- [Task objective]:
Leave out the pictures and repeat the entries below verbatim.

Before-and-after page screenshots:
____________

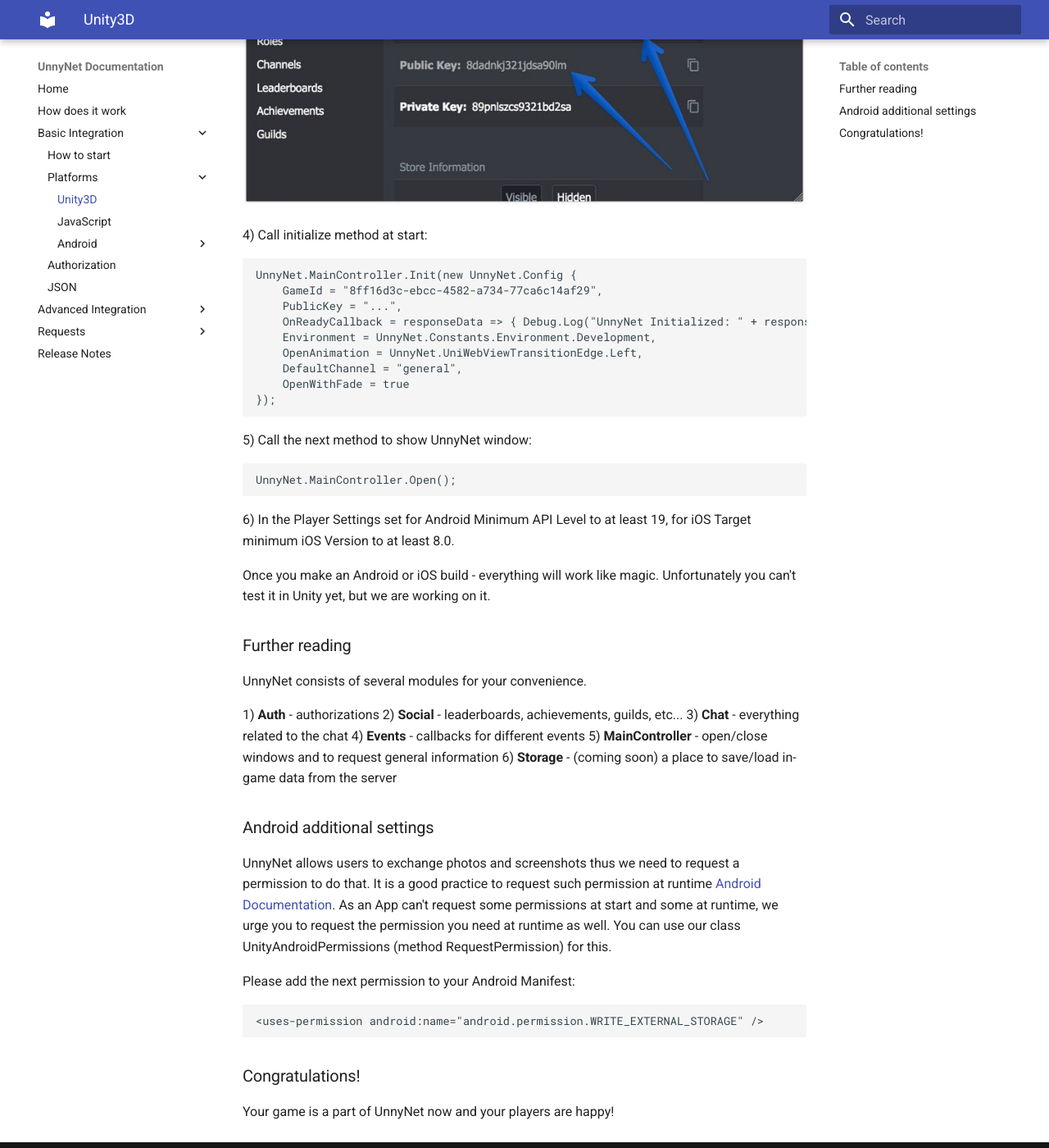
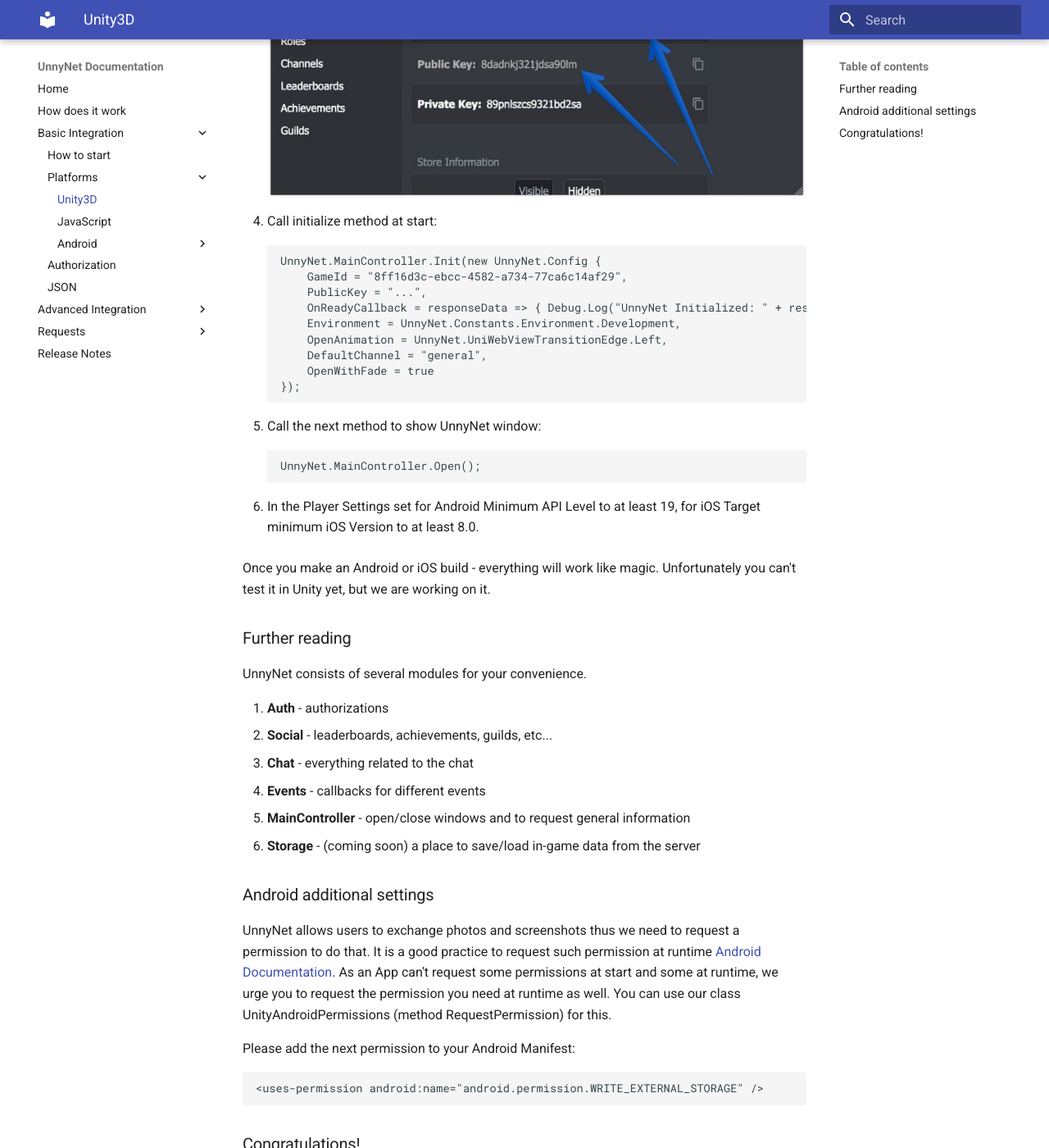
Before and after one commit to unnynet/unnynet-docs, an MkDocs documentation site: the page built from docs/basic/integration_unity3d.md, in a window 1280 px wide and 1400 px high, scrolled down 1088 px. Shown: the whole window at 82% size. Built offline with MkDocs 1.6.1 and Material for MkDocs 9.7.7, drawn with Linux system fonts in a browser that asks for light colours; some of the changed text lies outside the part shown.

Commit message:
fix lists

````diff
--- a/docs/basic/integration_unity3d.md
+++ b/docs/basic/integration_unity3d.md
@@ -2,38 +2,38 @@
 
 For your convenience we've recorded the [video of the integration](https://youtu.be/ql6h1WTBj5I)
 
-1)  Download the latest version of the plugin from the [Asset Store](https://assetstore.unity.com/packages/slug/128920).
-2)  Import the UnnyNet plugin.
-3)  Prepare Game ID and Public Key to use in the code:
-![Screenshot](../img/game_id_1_.jpg)
+1.  Download the latest version of the plugin from the [Asset Store](https://assetstore.unity.com/packages/slug/128920).
+2.  Import the UnnyNet plugin.
+3.  Prepare Game ID and Public Key to use in the code:
 
-Read and accept Terms of Service first:
-![Screenshot](../img/game_id_2_.jpg)
+    ![Screenshot](../img/game_id_1_.jpg)
 
-Copy and paste Game ID and Public Key:
-![Screenshot](../img/game_id_3_.jpg)
+    Read and accept Terms of Service first:
+    ![Screenshot](../img/game_id_2_.jpg)
 
-4)  Call initialize method at start:
+    Copy and paste Game ID and Public Key:
+    ![Screenshot](../img/game_id_3_.jpg)
 
-```
-UnnyNet.MainController.Init(new UnnyNet.Config {
-    GameId = "8ff16d3c-ebcc-4582-a734-77ca6c14af29",
-    PublicKey = "...",
-    OnReadyCallback = responseData => { Debug.Log("UnnyNet Initialized: " + responseData.Success); },
-    Environment = UnnyNet.Constants.Environment.Development,
-    OpenAnimation = UnnyNet.UniWebViewTransitionEdge.Left,
-    DefaultChannel = "general",
-    OpenWithFade = true
-});
-```
+4.  Call initialize method at start:
 
-5)  Call the next method to show UnnyNet window:
 
-```
-UnnyNet.MainController.Open();
-```
+        UnnyNet.MainController.Init(new UnnyNet.Config {
+            GameId = "8ff16d3c-ebcc-4582-a734-77ca6c14af29",
+            PublicKey = "...",
+            OnReadyCallback = responseData => { Debug.Log("UnnyNet Initialized: " + responseData.Success); },
+            Environment = UnnyNet.Constants.Environment.Development,
+            OpenAnimation = UnnyNet.UniWebViewTransitionEdge.Left,
+            DefaultChannel = "general",
+            OpenWithFade = true
+        });
 
-6)  In the Player Settings set for Android Minimum API Level to at least 19, for iOS Target minimum iOS Version to at least 8.0.
+5.  Call the next method to show UnnyNet window:
+
+
+        UnnyNet.MainController.Open();
+
+
+6.  In the Player Settings set for Android Minimum API Level to at least 19, for iOS Target minimum iOS Version to at least 8.0.
 
 Once you make an Android or iOS build - everything will work like magic. Unfortunately you can't test it in Unity yet, but we are working on it.
 
@@ -41,12 +41,12 @@
 
 UnnyNet consists of several modules for your convenience.
 
-1) **Auth** - authorizations
-2) **Social** - leaderboards, achievements, guilds, etc...
-3) **Chat** - everything related to the chat
-4) **Events** - callbacks for different events
-5) **MainController** - open/close windows and to request general information
-6) **Storage** - (coming soon) a place to save/load in-game data from the server
+1. **Auth** - authorizations
+2. **Social** - leaderboards, achievements, guilds, etc...
+3. **Chat** - everything related to the chat
+4. **Events** - callbacks for different events
+5. **MainController** - open/close windows and to request general information
+6. **Storage** - (coming soon) a place to save/load in-game data from the server
 
 ### Android additional settings
 
````
Also changed, not shown: docs/basic/integration_javascript.md (+26 -29 lines).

____________

- [Written answer]:
Before and after one commit to unnynet/unnynet-docs, an MkDocs documentation site: the page built from docs/basic/integration_unity3d.md, in a window 1280 px wide and 1400 px high, scrolled down 1088 px. Shown: the whole window at 82% size. Built offline with MkDocs 1.6.1 and Material for MkDocs 9.7.7, drawn with Linux system fonts in a browser that asks for light colours; some of the changed text lies outside the part shown.

Commit message:
fix lists

````diff
--- a/docs/basic/integration_unity3d.md
+++ b/docs/basic/integration_unity3d.md
@@ -2,38 +2,38 @@
 
 For your convenience we've recorded the [video of the integration](https://youtu.be/ql6h1WTBj5I)
 
-1)  Download the latest version of the plugin from the [Asset Store](https://assetstore.unity.com/packages/slug/128920).
-2)  Import the UnnyNet plugin.
-3)  Prepare Game ID and Public Key to use in the code:
-![Screenshot](../img/game_id_1_.jpg)
+1.  Download the latest version of the plugin from the [Asset Store](https://assetstore.unity.com/packages/slug/128920).
+2.  Import the UnnyNet plugin.
+3.  Prepare Game ID and Public Key to use in the code:
 
-Read and accept Terms of Service first:
-![Screenshot](../img/game_id_2_.jpg)
+    ![Screenshot](../img/game_id_1_.jpg)
 
-Copy and paste Game ID and Public Key:
-![Screenshot](../img/game_id_3_.jpg)
+    Read and accept Terms of Service first:
+    ![Screenshot](../img/game_id_2_.jpg)
 
-4)  Call initialize method at start:
+    Copy and paste Game ID and Public Key:
+    ![Screenshot](../img/game_id_3_.jpg)
 
-```
-UnnyNet.MainController.Init(new UnnyNet.Config {
-    GameId = "8ff16d3c-ebcc-4582-a734-77ca6c14af29",
-    PublicKey = "...",
-    OnReadyCallback = responseData => { Debug.Log("UnnyNet Initialized: " + responseData.Success); },
-    Environment = UnnyNet.Constants.Environment.Development,
-    OpenAnimation = UnnyNet.UniWebViewTransitionEdge.Left,
-    DefaultChannel = "general",
-    OpenWithFade = true
-});
-```
+4.  Call initialize method at start:
 
-5)  Call the next method to show UnnyNet window:
 
-```
-UnnyNet.MainController.Open();
-```
+        UnnyNet.MainController.Init(new UnnyNet.Config {
+            GameId = "8ff16d3c-ebcc-4582-a734-77ca6c14af29",
+            PublicKey = "...",
+            OnReadyCallback = responseData => { Debug.Log("UnnyNet Initialized: " + responseData.Success); },
+            Environment = UnnyNet.Constants.Environment.Development,
+            OpenAnimation = UnnyNet.UniWebViewTransitionEdge.Left,
+            DefaultChannel = "general",
+            OpenWithFade = true
+        });
 
-6)  In the Player Settings set for Android Minimum API Level to at least 19, for iOS Target minimum iOS Version to at least 8.0.
+5.  Call the next method to show UnnyNet window:
+
+
+        UnnyNet.MainController.Open();
+
+
+6.  In the Player Settings set for Android Minimum API Level to at least 19, for iOS Target minimum iOS Version to at least 8.0.
 
 Once you make an Android or iOS build - everything will work like magic. Unfortunately you can't test it in Unity yet, but we are working on it.
 
@@ -41,12 +41,12 @@
 
 UnnyNet consists of several modules for your convenience.
 
-1) **Auth** - authorizations
-2) **Social** - leaderboards, achievements, guilds, etc...
-3) **Chat** - everything related to the chat
-4) **Events** - callbacks for different events
-5) **MainController** - open/close windows and to request general information
-6) **Storage** - (coming soon) a place to save/load in-game data from the server
+1. **Auth** - authorizations
+2. **Social** - leaderboards, achievements, guilds, etc...
+3. **Chat** - everything related to the chat
+4. **Events** - callbacks for different events
+5. **MainController** - open/close windows and to request general information
+6. **Storage** - (coming soon) a place to save/load in-game data from the server
 
 ### Android additional settings
 
````
Also changed, not shown: docs/basic/integration_javascript.md (+26 -29 lines).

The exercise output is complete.